LONDON, April 27 Storebrand, Norway's largest
private pension fund, on Thursday launched two new fossil-free
funds and called on the government to cut the nation's exposure
to coal and other fossil fuels.
Norway's $900-billion sovereign wealth fund, the world's
largest and built on oil and gas revenues, has sought to lead
the shift from investment in coal, the most polluting fossil
fuel, but it remains heavily exposed to oil and gas.
It has also said it earned less money because of divestments
over the past decade made for ethical and environmental reasons.
Storebrand CEO Odd Arild Grefstad said getting out of fossil
fuel would deliver the highest returns over the longer term, and
Norway needed to diversify out of oil and gas as asset values
there could suffer if more investors turn their back on them.
"We urge the Norwegian government also to show leadership by
opening up for more sustainable investments," Grefstad said in
an emailed statement. "This means fewer investments in the

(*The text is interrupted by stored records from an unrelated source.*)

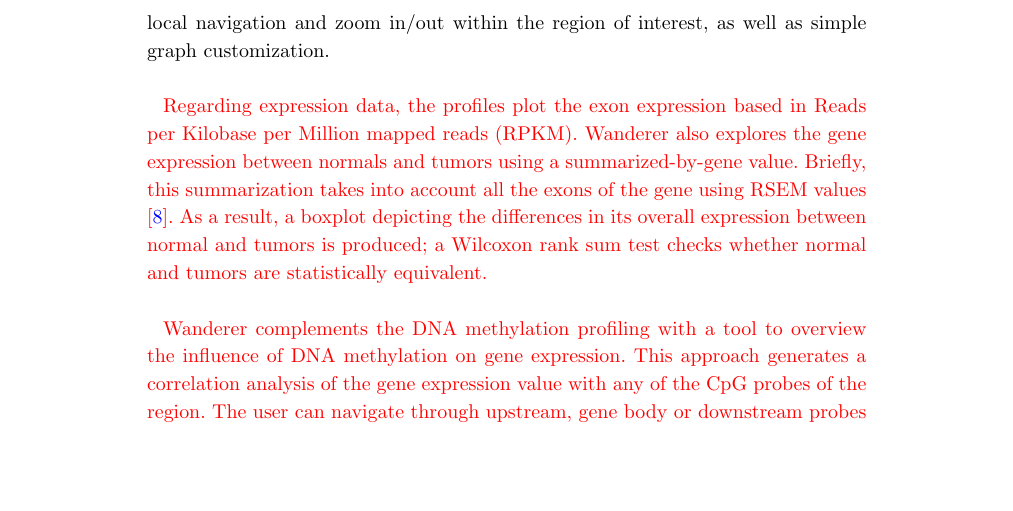
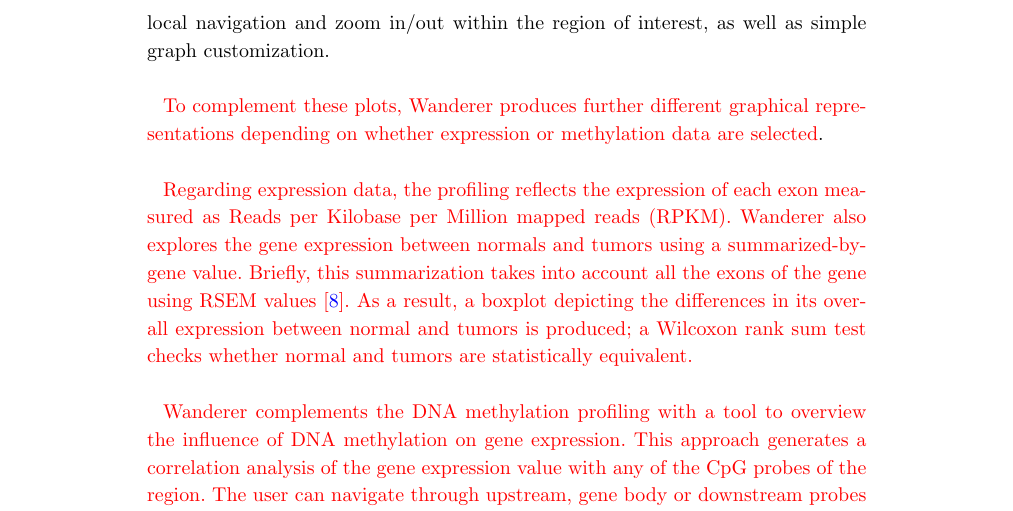
Before and after one commit to HCGB-IGTP/wanderer_v2, a LaTeX document (epigenetics_and_chromatin/wanderer_epigenetics_and_chromatin.tex): part of page 3 of 7 before the commit and part of page 3 of 8 after it, cut so that both start at the same text, the shorter picture padded with empty space. Compiled offline with pdfLaTeX.

Commit message:
Clarifying the expr vs meth overviews

```diff
--- a/epigenetics_and_chromatin/wanderer_epigenetics_and_chromatin.tex
+++ b/epigenetics_and_chromatin/wanderer_epigenetics_and_chromatin.tex
@@ -321,8 +321,10 @@
 
 For any given gene selected by the investigator, the tool provides detailed individual profiles of gene expression, exon by exon, and DNA methylation of all the probes inside or in the vicinity of the gene (Figure \ref{fig:1}). Graphs for normal and tumor samples from any of the available TCGA datasets are readily produced. Summarizing plots and tables are also generated, allowing further data analysis or representation using any software the investigator is used to (e.g.: Excel or any other spreadsheet or graphing tool). In addition, statistical analysis is applied to identify differential gene expression or DNA methylation between normal and tumor samples at either the single exon or the DNA methylation probe level, respectively. The tool allows local navigation and zoom in/out within the region of interest, as well as simple graph customization.\\
 
+{\color{red} To complement these plots, Wanderer produces further different graphical representations depending on whether expression or methylation data are selected}.\\
+
 {\color{red}
-Regarding expression data, the profiles plot the exon expression based in Reads per Kilobase per Million mapped reads (RPKM). Wanderer also explores the gene expression between normals and tumors using a summarized-by-gene value. {\color{red} Briefly, this summarization takes into account all the exons of the gene using RSEM values \cite{guo2013large}}. As a result, a boxplot depicting the differences in its overall expression between normal and tumors is produced; a Wilcoxon rank sum test checks whether normal and tumors are statistically equivalent.\\
+Regarding expression data, the profiling reflects the expression of each exon measured as Reads per Kilobase per Million mapped reads (RPKM). Wanderer also explores the gene expression between normals and tumors using a summarized-by-gene value. {\color{red} Briefly, this summarization takes into account all the exons of the gene using RSEM values \cite{guo2013large}}. As a result, a boxplot depicting the differences in its overall expression between normal and tumors is produced; a Wilcoxon rank sum test checks whether normal and tumors are statistically equivalent.\\
 }
 
 {\color{red}
```
Also changed, not shown: 1 other file.
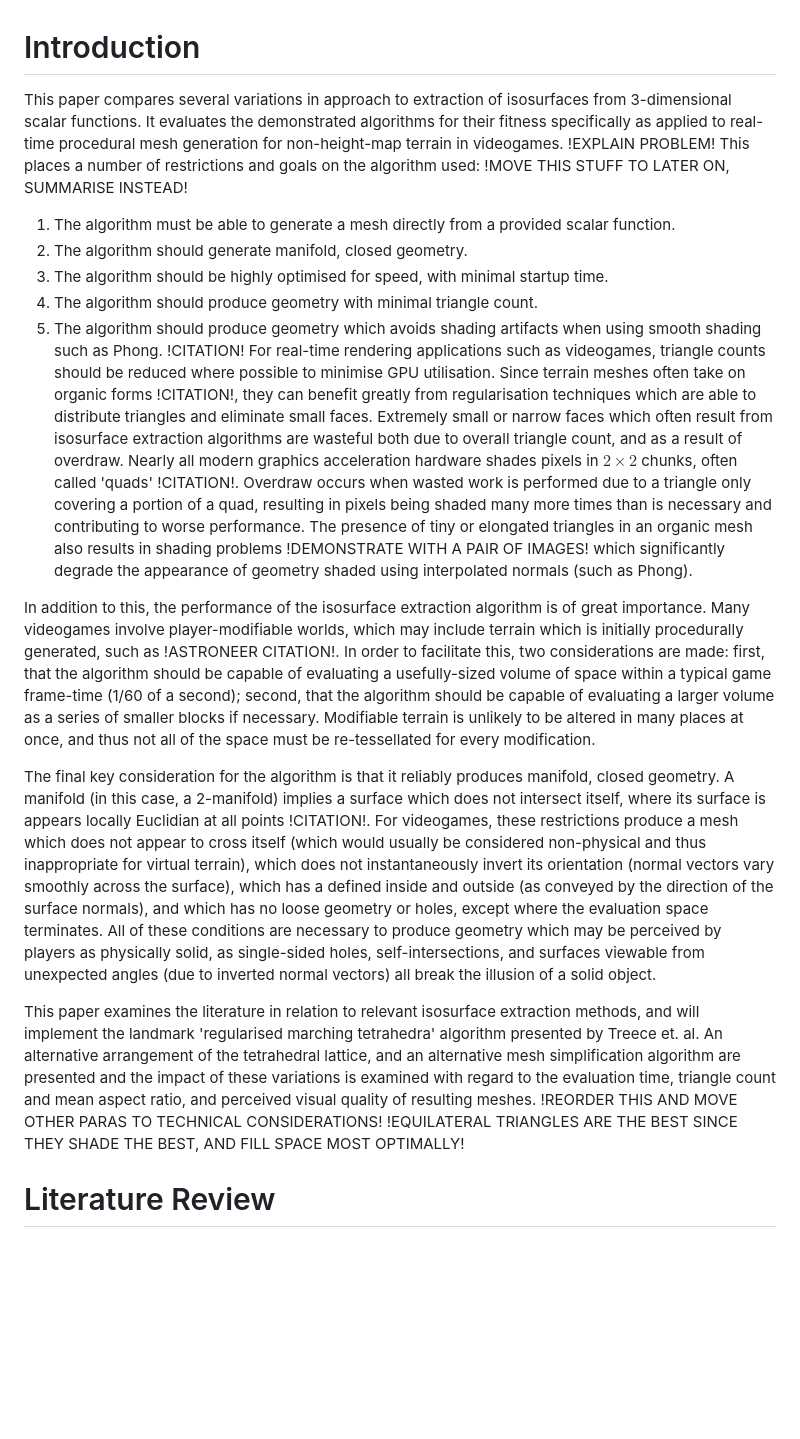
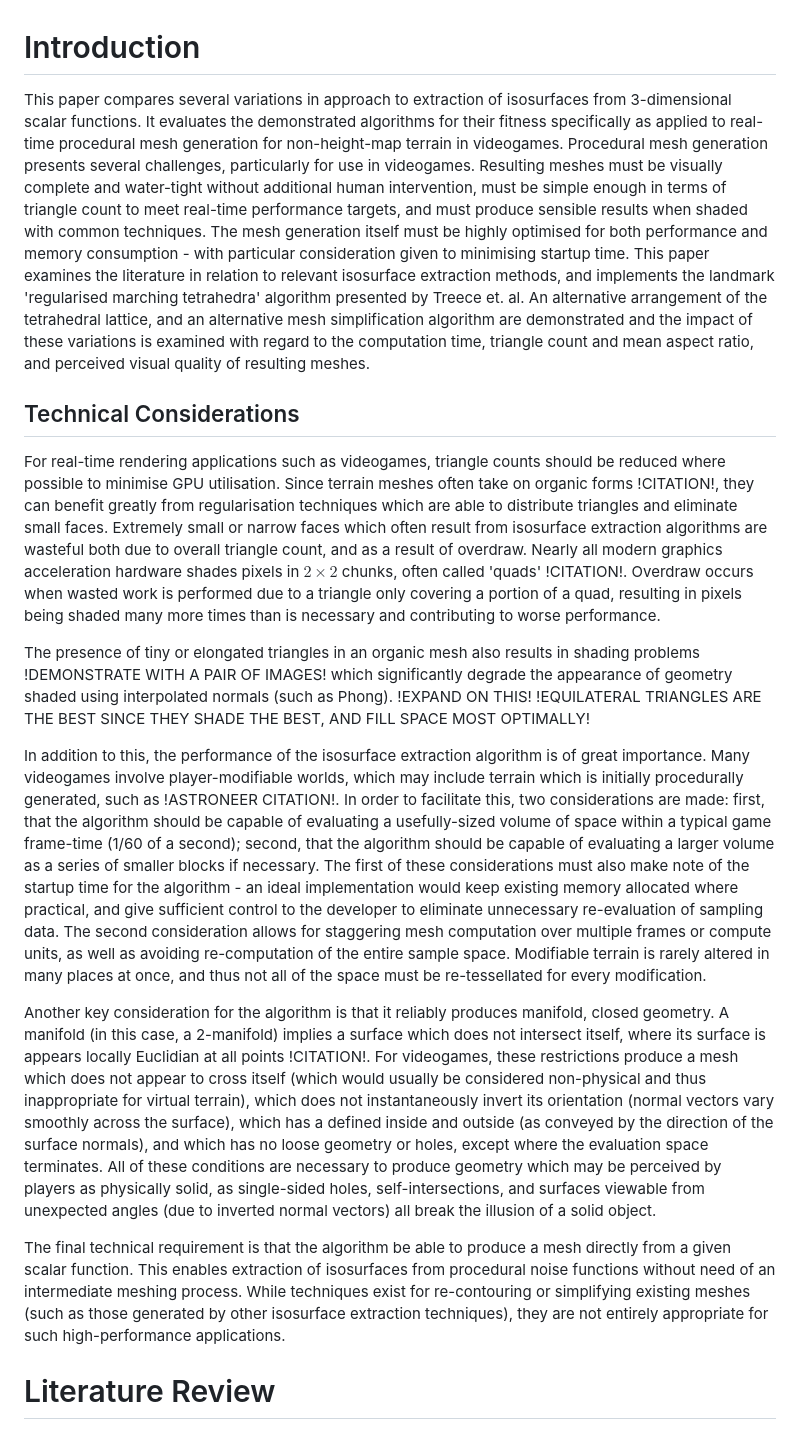
Before and after one commit to oculometric/marching-tetrahedra-fyp, a Markdown page: doc/dissertation.md, the part around one of its changes. GitHub-like rendering; blank space fills up the shorter version.

Commit message:
more dissing

```diff
--- a/doc/dissertation.md
+++ b/doc/dissertation.md
@@ -1,18 +1,17 @@
 # Introduction
-This paper compares several variations in approach to extraction of isosurfaces from 3-dimensional scalar functions. It evaluates the demonstrated algorithms for their fitness specifically as applied to real-time procedural mesh generation for non-height-map terrain in videogames. !EXPLAIN PROBLEM! This places a number of restrictions and goals on the algorithm used: !MOVE THIS STUFF TO LATER ON, SUMMARISE INSTEAD!
-1. The algorithm must be able to generate a mesh directly from a provided scalar function.
-2. The algorithm should generate manifold, closed geometry.
-3. The algorithm should be highly optimised for speed, with minimal startup time.
-4. The algorithm should produce geometry with minimal triangle count.
-5. The algorithm should produce geometry which avoids shading artifacts when using smooth shading such as Phong. !CITATION!
-For real-time rendering applications such as videogames, triangle counts should be reduced where possible to minimise GPU utilisation. Since terrain meshes often take on organic forms !CITATION!, they can benefit greatly from regularisation techniques which are able to distribute triangles and eliminate small faces. Extremely small or narrow faces which often result from isosurface extraction algorithms are wasteful both due to overall triangle count, and as a result of overdraw. Nearly all modern graphics acceleration hardware shades pixels in $2\times2$ chunks, often called 'quads' !CITATION!. Overdraw occurs when wasted work is performed due to a triangle only covering a portion of a quad, resulting in pixels being shaded many more times than is necessary and contributing to worse performance. The presence of tiny or elongated triangles in an organic mesh also results in shading problems !DEMONSTRATE WITH A PAIR OF IMAGES! which significantly degrade the appearance of geometry shaded using interpolated normals (such as Phong).
+This paper compares several variations in approach to extraction of isosurfaces from 3-dimensional scalar functions. It evaluates the demonstrated algorithms for their fitness specifically as applied to real-time procedural mesh generation for non-height-map terrain in videogames. Procedural mesh generation presents several challenges, particularly for use in videogames. Resulting meshes must be visually complete and water-tight without additional human intervention, must be simple enough in terms of triangle count to meet real-time performance targets, and must produce sensible results when shaded with common techniques. The mesh generation itself must be highly optimised for both performance and memory consumption - with particular consideration given to minimising startup time.
+This paper examines the literature in relation to relevant isosurface extraction methods, and implements the landmark 'regularised marching tetrahedra' algorithm presented by Treece et. al. An alternative arrangement of the tetrahedral lattice, and an alternative mesh simplification algorithm are demonstrated and the impact of these variations is examined with regard to the computation time, triangle count and mean aspect ratio, and perceived visual quality of resulting meshes.
+## Technical Considerations
+For real-time rendering applications such as videogames, triangle counts should be reduced where possible to minimise GPU utilisation. Since terrain meshes often take on organic forms !CITATION!, they can benefit greatly from regularisation techniques which are able to distribute triangles and eliminate small faces. Extremely small or narrow faces which often result from isosurface extraction algorithms are wasteful both due to overall triangle count, and as a result of overdraw. Nearly all modern graphics acceleration hardware shades pixels in $2\times2$ chunks, often called 'quads' !CITATION!. Overdraw occurs when wasted work is performed due to a triangle only covering a portion of a quad, resulting in pixels being shaded many more times than is necessary and contributing to worse performance.
 
-In addition to this, the performance of the isosurface extraction algorithm is of great importance. Many videogames involve player-modifiable worlds, which may include terrain which is initially procedurally generated, such as !ASTRONEER CITATION!. In order to facilitate this, two considerations are made: first, that the algorithm should be capable of evaluating a usefully-sized volume of space within a typical game frame-time (1/60 of a second); second, that the algorithm should be capable of evaluating a larger volume as a series of smaller blocks if necessary. Modifiable terrain is unlikely to be altered in many places at once, and thus not all of the space must be re-tessellated for every modification.
+The presence of tiny or elongated triangles in an organic mesh also results in shading problems !DEMONSTRATE WITH A PAIR OF IMAGES! which significantly degrade the appearance of geometry shaded using interpolated normals (such as Phong). !EXPAND ON THIS!
+!EQUILATERAL TRIANGLES ARE THE BEST SINCE THEY SHADE THE BEST, AND FILL SPACE MOST OPTIMALLY!
 
-The final key consideration for the algorithm is that it reliably produces manifold, closed geometry. A manifold (in this case, a 2-manifold) implies a surface which does not intersect itself, where its surface is appears locally Euclidian at all points !CITATION!. For videogames, these restrictions produce a mesh which does not appear to cross itself (which would usually be considered non-physical and thus inappropriate for virtual terrain), which does not instantaneously invert its orientation (normal vectors vary smoothly across the surface), which has a defined inside and outside (as conveyed by the direction of the surface normals), and which has no loose geometry or holes, except where the evaluation space terminates. All of these conditions are necessary to produce geometry which may be perceived by players as physically solid, as single-sided holes, self-intersections, and surfaces viewable from unexpected angles (due to inverted normal vectors) all break the illusion of a solid object.
+In addition to this, the performance of the isosurface extraction algorithm is of great importance. Many videogames involve player-modifiable worlds, which may include terrain which is initially procedurally generated, such as !ASTRONEER CITATION!. In order to facilitate this, two considerations are made: first, that the algorithm should be capable of evaluating a usefully-sized volume of space within a typical game frame-time (1/60 of a second); second, that the algorithm should be capable of evaluating a larger volume as a series of smaller blocks if necessary. The first of these considerations must also make note of the startup time for the algorithm - an ideal implementation would keep existing memory allocated where practical, and give sufficient control to the developer to eliminate unnecessary re-evaluation of sampling data. The second consideration allows for staggering mesh computation over multiple frames or compute units, as well as avoiding re-computation of the entire sample space. Modifiable terrain is rarely altered in many places at once, and thus not all of the space must be re-tessellated for every modification.
 
-This paper examines the literature in relation to relevant isosurface extraction methods, and will implement the landmark 'regularised marching tetrahedra' algorithm presented by Treece et. al. An alternative arrangement of the tetrahedral lattice, and an alternative mesh simplification algorithm are presented and the impact of these variations is examined with regard to the evaluation time, triangle count and mean aspect ratio, and perceived visual quality of resulting meshes. !REORDER THIS AND MOVE OTHER PARAS TO TECHNICAL CONSIDERATIONS!
-!EQUILATERAL TRIANGLES ARE THE BEST SINCE THEY SHADE THE BEST, AND FILL SPACE MOST OPTIMALLY!
+Another key consideration for the algorithm is that it reliably produces manifold, closed geometry. A manifold (in this case, a 2-manifold) implies a surface which does not intersect itself, where its surface is appears locally Euclidian at all points !CITATION!. For videogames, these restrictions produce a mesh which does not appear to cross itself (which would usually be considered non-physical and thus inappropriate for virtual terrain), which does not instantaneously invert its orientation (normal vectors vary smoothly across the surface), which has a defined inside and outside (as conveyed by the direction of the surface normals), and which has no loose geometry or holes, except where the evaluation space terminates. All of these conditions are necessary to produce geometry which may be perceived by players as physically solid, as single-sided holes, self-intersections, and surfaces viewable from unexpected angles (due to inverted normal vectors) all break the illusion of a solid object.
+
+The final technical requirement is that the algorithm be able to produce a mesh directly from a given scalar function. This enables extraction of isosurfaces from procedural noise functions without need of an intermediate meshing process. While techniques exist for re-contouring or simplifying existing meshes (such as those generated by other isosurface extraction techniques), they are not entirely appropriate for such high-performance applications.
 # Literature Review
 ## Isosurfaces
 A significant volume of research has been conducted on the subject of isosurface extraction, predominantly for the purpose of visualising medical imaging results. An early example is Chen et al., 1985, which considers the problem of rendering CT scan results into smooth 3D surfaces, without large computational or storage costs. It bypasses the isosurface representation and produces a shaded image directly from the 'cuberille' voxel data.
```
Also changed, not shown: other parts of doc/dissertation.md (+5 -0 lines).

fossil fuel industry, and more in renewables."
Storebrand, Norway's largest private investor with a 34
percent share of its pension market, said the two new broad
funds were invested in a range of sustainable stocks.
They could, however, have a small exposure to fossil fuel of
less than 5 percent through, for instance, companies that use
derivatives of oil as an component.
The returns they deliver will be at least as good as for
conventional index-linked funds, it said, and are ultimately
One global fund has a value of 2 billion Norwegian crowns
($234 million) and the other Norwegian fund is worth 750 million
They will join a family of fossil-free funds managed by
Storebrand with total assets of 1.1 billion euros ($1.2 billion)
compared with its overall 53 billion euros of assets under
management, Storebrand told Reuters.
It said Norway could sell fossil fuel assets and also review
its strict investment rules to allow buying into more renewable
sources, such as wind and solar.
While mining and oil companies say the world still needs
fossil fuel, especially in emerging economies and transport,
environmentalists say green energy is becoming cheaper and
anticipate breakthroughs in electric vehicles and storage.
Among the sectors with a particular interest in changing
financial habits is insurance, which faces having to pay for the
damage caused by extreme weather.
A report this month from Dutch consultancy Profundo on the
exposure of the insurance industry to all kinds of fossil fuels
found the 15 largest European insurance companies invest more
than $130 billion in fossil fuel companies.
Eleven of these insurers also continue to underwrite fossil
fuel projects. They include Germany's Allianz and AXA
of France, which the report found were most exposed to
fossil fuels, with fossil fuel investments of $59 billion and
$34 billion respectively. It added the estimates were
But AXA Investment Managers, which manages money for the
French insurer and for external clients, on Tuesday announced it
was planning to pull out of companies that derive more than half
their revenue from coal-related activities.
This follows AXA’s announcement in 2015 that it would remove
around 500 million euros of coal investments from its insurance
($1 = 0.9144 euros)
($1 = 8.5549 Norwegian crowns)
(Additional reporting by Gwladys Fouche and Alister Doyle in
Oslo; Editing by Mark Potter)